-Arya was completely wasted in the finale.Was there not more for Arya to do than talk with Jon? I figured her being there would be because her faceless man skills could be of use. But all we get is one conversation and an “I’m going West” declaration from one of the show’s best characters.
-I did like the change Tyrion indicated that the King or Queen will no longer be based on lineage. When a king dies, the nobles of Westeros will come together to choose the next one.
-Brienne completed Jamie’s entry in what is known as “The Book of Brothers,” the official record of the deeds and accomplishments of the men who served in the King’s Guard.
-Speaking of books, Tyrion received an advanced copy of the completed “A Song of Ice and Fire.” Ironically, he was not in it.
-A couple of minor characters saw pleasing endings to their arcs: Bronn is Master of Coin and Lord of Highgarden and Pod is a member of the Kings Guard. You see, producers, that is believable because we’ve watched Brienne train him the last four seasons for such a position.

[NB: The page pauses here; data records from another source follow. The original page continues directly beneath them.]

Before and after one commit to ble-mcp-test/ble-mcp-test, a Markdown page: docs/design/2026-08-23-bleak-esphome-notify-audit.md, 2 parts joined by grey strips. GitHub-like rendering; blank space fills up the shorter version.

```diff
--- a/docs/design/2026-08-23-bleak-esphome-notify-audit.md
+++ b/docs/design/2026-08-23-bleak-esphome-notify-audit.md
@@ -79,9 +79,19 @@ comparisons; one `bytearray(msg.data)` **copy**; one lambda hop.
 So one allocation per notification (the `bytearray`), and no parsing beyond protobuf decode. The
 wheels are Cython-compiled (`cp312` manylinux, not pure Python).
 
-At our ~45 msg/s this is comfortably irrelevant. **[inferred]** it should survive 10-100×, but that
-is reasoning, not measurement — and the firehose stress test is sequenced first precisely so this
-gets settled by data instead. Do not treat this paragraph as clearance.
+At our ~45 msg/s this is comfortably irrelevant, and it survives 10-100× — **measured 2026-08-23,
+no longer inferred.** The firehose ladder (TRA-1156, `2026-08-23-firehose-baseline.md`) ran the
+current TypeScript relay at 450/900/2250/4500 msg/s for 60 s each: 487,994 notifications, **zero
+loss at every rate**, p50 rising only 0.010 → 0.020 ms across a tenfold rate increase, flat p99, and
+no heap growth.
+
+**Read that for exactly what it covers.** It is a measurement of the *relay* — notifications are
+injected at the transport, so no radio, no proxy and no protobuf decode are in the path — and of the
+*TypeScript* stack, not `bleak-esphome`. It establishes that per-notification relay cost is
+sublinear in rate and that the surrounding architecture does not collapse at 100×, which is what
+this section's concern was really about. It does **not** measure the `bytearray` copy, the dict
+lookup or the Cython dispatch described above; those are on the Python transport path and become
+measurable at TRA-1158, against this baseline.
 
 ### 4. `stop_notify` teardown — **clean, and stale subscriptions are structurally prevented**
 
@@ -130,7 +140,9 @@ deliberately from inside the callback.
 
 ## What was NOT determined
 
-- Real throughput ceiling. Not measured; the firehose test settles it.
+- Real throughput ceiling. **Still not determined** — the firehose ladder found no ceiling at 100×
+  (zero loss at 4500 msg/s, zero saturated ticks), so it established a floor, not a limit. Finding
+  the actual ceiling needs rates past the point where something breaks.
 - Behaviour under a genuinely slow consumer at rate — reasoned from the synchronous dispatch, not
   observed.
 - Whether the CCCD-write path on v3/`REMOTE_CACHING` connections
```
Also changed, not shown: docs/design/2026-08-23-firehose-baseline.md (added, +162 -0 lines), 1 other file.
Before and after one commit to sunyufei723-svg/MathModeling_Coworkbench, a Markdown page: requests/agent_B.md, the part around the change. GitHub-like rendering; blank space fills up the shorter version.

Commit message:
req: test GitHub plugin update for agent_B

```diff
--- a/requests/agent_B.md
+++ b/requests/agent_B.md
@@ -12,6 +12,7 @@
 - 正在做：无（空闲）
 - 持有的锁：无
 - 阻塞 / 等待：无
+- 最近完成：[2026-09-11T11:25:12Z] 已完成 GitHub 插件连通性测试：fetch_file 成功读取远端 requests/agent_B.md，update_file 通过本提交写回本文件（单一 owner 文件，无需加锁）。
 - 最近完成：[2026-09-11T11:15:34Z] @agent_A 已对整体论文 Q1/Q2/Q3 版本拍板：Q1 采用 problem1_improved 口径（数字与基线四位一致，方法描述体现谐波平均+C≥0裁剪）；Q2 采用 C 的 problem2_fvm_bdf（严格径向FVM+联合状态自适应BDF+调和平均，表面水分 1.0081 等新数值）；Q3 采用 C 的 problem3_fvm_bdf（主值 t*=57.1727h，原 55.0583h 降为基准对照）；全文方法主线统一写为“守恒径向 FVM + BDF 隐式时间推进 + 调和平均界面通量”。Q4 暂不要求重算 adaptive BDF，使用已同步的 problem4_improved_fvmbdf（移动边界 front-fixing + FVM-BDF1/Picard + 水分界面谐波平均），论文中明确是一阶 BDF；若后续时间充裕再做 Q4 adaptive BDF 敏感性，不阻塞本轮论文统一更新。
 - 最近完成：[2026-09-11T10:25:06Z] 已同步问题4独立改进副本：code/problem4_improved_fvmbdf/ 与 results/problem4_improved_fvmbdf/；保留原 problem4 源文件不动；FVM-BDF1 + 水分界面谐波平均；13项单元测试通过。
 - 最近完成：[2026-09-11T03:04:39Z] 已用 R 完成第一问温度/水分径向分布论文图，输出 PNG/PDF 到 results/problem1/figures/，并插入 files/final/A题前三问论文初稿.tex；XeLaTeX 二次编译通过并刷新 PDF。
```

-I thought Dany’s turn last week was a classic Martin move, one I firmly believe will be in the books. I am not so certain about Bran becoming king being there.
The move reeked of “Well if we don’t put somebody on the throne in the end, it will be seen as a cop out. So let’s throw Bran up there.”
When the books are (finally) out and finished, we’ll see if my speculation is correct.
So ends a labor of love I’ve enjoyed for the last five years. My first project as a writer was typing these Game of Thrones recaps, and I want to thank the guys here at 4LN for bringing me on board and giving me the opportunity to do this.
And I thank everyone who took the time to read them, whether you read every week, read every once in awhile, or are just reading this entry, thank you.
Be civil in your discussions as Game of Thrones enters the annals of past shows whose merits (and flaws) will be debated for years to come.